The phrase “fishing camp” evokes a picture of a rustic wooden lodge, a little worn around the edges and smelling of old fish, with a few mounted catches on the wall and a lot of fishing poles lined up in the corner. It’s probably a men-only facility, unless a committed fisherwoman is determined to overlook the lack of amenities in the place and join the guys.
Well, you haven’t seen the “new” idea of a fishing camp until you’ve traveled to Sonora Resort and Spa, one of the most luxurious places in one of the most remote areas of Canada. Sonora was actually even a logging camp before it became a fishing camp before it became a Relaix & Chateaux property extending the fishing activities to eco-adventure and cultural tours, river rafting and sea kayaking tours, tennis, golf, archery, bear watching tours, photography cruises, wine tastings, cooking classes, and of course, the spa with its therapeutic channel of mineral soaking pools.
Is there another fishing camp that has its own flower-filled conservatory for afternoon tea or just relaxing in the greenhouse environment, kept fresh by Sonora’s three full-time gardeners?
Sonora Island is 120 miles north of Vancouver, British Columbia, as the helicopter flies, and that’s the way most guests arrive, as you cannot drive there. You can also take a private boat or a seaplane, depending on where you’re beginning the trip. Either way, you’ll arrive in the midst of a beautiful mature coastal rainforest of cedars and firs in the midst of these Discovery Islands, and the vistas of mountains and waterfalls and wildlife from every giant window in the resort prove that the surroundings have been kept pristine and unspoiled. The salmon fishing is, of course, the best, and the resort’s fleet of 10 Grady White vessels are docked right below the main dining room ready for guided expeditions every day.
The 88 guest rooms are enormous stone and exposed beam cedar structures with floor-to-ceiling windows, each room equipped with binoculars to take in more easily the spectacular view of nature just outside. For executives or large family groups, two 1l,000-square-foot art-filled five-bedroom villas are available with added amenities such as snooker tables and hot tubs in every bedroom. There’s an indoor tennis building, a putting green, and the ability to arrange a quick seaplane- or boat ride to the 18-hole Storey Creek Golf Course, although why this is needed, with the resort’s virtual golf room that allows you to choose from the world’s finest courses and practice with their Callaway clubs, is a good question.

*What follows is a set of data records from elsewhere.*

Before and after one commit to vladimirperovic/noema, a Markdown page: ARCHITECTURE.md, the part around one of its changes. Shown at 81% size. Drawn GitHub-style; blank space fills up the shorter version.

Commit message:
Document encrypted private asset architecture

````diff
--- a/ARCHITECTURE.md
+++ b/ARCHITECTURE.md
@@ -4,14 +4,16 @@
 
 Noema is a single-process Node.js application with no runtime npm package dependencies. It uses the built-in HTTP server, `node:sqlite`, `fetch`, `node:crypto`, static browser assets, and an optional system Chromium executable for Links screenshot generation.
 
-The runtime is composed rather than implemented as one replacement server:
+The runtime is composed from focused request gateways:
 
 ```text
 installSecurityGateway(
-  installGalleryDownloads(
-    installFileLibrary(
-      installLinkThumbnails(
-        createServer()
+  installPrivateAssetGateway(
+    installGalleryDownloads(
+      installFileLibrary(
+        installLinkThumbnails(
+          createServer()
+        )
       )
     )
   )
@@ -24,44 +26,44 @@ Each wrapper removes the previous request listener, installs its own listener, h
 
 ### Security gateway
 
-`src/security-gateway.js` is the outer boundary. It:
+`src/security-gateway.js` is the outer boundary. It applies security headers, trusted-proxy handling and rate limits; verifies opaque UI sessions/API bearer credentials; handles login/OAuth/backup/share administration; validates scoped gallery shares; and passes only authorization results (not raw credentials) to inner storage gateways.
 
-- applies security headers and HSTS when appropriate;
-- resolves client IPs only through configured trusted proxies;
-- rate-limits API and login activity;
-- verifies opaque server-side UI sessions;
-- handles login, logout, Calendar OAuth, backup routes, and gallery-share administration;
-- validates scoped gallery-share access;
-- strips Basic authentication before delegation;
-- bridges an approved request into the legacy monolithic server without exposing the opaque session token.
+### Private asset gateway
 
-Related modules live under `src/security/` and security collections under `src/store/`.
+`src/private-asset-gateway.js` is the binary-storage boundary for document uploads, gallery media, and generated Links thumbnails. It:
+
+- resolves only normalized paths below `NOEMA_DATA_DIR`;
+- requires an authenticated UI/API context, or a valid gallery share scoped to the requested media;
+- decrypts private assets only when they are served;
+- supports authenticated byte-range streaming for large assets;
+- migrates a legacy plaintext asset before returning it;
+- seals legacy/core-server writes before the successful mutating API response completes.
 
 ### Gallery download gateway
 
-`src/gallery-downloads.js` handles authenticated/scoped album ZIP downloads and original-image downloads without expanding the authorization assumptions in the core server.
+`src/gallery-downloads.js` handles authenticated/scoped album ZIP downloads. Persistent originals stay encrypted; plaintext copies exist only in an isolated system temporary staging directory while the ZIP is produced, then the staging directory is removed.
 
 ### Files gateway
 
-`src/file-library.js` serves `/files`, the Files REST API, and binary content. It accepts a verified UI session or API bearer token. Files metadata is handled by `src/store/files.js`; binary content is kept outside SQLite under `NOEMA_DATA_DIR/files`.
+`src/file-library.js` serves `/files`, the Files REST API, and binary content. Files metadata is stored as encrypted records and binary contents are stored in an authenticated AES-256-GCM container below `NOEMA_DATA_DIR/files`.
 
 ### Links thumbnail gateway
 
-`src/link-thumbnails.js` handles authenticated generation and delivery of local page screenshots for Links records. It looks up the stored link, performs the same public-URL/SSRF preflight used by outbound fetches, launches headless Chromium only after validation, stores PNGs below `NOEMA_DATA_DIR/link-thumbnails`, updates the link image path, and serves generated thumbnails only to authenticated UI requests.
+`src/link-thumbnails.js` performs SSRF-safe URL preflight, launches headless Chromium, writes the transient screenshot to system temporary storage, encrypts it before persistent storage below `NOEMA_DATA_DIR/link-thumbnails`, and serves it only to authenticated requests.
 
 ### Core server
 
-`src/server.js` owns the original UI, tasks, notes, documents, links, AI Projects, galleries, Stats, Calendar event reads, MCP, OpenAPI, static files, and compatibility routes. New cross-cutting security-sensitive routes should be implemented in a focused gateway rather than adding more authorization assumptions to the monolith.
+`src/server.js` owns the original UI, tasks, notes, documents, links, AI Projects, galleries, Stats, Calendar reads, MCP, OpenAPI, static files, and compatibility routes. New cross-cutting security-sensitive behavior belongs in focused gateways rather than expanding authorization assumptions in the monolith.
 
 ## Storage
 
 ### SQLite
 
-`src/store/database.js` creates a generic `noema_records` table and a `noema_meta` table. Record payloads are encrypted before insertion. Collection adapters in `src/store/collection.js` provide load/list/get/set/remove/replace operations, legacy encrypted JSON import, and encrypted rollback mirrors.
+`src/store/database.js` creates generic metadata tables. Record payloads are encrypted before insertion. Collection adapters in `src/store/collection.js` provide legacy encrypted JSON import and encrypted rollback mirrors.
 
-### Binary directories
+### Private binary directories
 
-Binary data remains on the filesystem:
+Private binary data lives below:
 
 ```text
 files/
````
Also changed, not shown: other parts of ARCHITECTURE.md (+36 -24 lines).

You can take a helicopter glacier tour from the resort, hike the rainforest, and at certain times of the year, look for grizzlies and black bears who come down from their mountain hideaways when the salmon are running. Four trout ponds allow you to practice fly-fishing, and the eco-adventure tour in a rubber boat is as exciting as a roller coaster when your captain-guide races over the whitewater eddies and currents.
Of course you can have your caught fish shipped home from the resort, but Sonora offers a number of other choices, including taxidermy, in which your fish can be made into a mount for the wall, or “Gyotaku,” an ancient Japanese art of fish-printing, practiced by a local artist. The fish is used as a printing surface to create a beautifully detailed likeness, and after the print is taken for your artwork to be processed and sent home, you can still eat the fish at the resort. And, although it can be cooked in any number of ways, you would be wise to allow Chef Terry Pichor to do his gourmet thing with your catch. Pichor’s menu is a joy to any gourmand, with specialties such as Octopus Bolognese, 30-day dry aged and sous-vide heritage beef tenderloin, and Charred Eggplant Ravioli. He will make your 10-pound sockeye salmon into a dish worthy of any Michelin-starred city restaurant if you turn the fish over to him as soon as you catch it.
Of course there’s games room and an exercise room, and even a 12-seat movie theater with a popcorn machine and 100 movies on cd, if you can stay awake after fishing or hiking all day.
Sonora is expensive — between $680 and $4240 per night, but the price seems softer when you’re told that you may telephone anywhere in the world from the phone in your room, free of charge. And everything else, from food to alcohol to snacks, is included in that price. Go to sonoraresort.com or for reservations, 604-233-0400 or firstname.lastname@example.org.